Requirement => Which lines in the records below contain the word "QuantumCircuit"? Copy each one.

[Modification records]
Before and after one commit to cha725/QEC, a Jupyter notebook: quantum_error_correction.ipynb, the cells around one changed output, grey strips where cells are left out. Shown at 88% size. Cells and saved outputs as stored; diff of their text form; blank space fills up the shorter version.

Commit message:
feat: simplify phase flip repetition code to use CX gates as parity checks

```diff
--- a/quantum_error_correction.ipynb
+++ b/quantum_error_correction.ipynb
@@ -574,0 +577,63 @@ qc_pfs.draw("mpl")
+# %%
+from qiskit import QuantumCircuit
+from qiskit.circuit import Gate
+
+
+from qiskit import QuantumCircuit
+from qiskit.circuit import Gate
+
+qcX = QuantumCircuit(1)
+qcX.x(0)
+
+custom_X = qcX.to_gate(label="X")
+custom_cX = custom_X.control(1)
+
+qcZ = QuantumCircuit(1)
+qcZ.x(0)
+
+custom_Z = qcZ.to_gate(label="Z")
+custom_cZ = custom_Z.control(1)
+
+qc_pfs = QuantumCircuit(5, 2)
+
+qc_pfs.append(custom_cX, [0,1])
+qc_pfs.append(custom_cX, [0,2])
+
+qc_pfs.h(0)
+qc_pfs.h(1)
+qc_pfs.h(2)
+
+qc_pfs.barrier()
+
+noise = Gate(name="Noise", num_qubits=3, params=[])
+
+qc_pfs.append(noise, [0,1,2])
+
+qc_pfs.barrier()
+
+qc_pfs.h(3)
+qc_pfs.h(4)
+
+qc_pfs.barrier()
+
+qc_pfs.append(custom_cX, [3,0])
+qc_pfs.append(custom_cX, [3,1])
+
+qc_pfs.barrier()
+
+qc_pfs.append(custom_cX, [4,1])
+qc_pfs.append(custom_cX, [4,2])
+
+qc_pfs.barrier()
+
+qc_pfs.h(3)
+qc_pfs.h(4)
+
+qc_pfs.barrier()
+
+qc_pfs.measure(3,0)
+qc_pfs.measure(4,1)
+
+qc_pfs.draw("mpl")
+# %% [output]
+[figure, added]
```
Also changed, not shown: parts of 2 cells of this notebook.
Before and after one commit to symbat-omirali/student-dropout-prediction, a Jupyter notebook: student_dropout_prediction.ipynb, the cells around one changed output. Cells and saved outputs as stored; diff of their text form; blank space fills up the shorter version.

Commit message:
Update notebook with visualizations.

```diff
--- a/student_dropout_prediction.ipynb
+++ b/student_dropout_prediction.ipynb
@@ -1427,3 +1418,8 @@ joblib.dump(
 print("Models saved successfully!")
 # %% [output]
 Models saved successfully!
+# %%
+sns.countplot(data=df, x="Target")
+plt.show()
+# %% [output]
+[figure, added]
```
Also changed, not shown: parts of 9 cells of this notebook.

Your solution =>
+from qiskit import QuantumCircuit
+from qiskit import QuantumCircuit
+qcX = QuantumCircuit(1)
+qcZ = QuantumCircuit(1)
+qc_pfs = QuantumCircuit(5, 2)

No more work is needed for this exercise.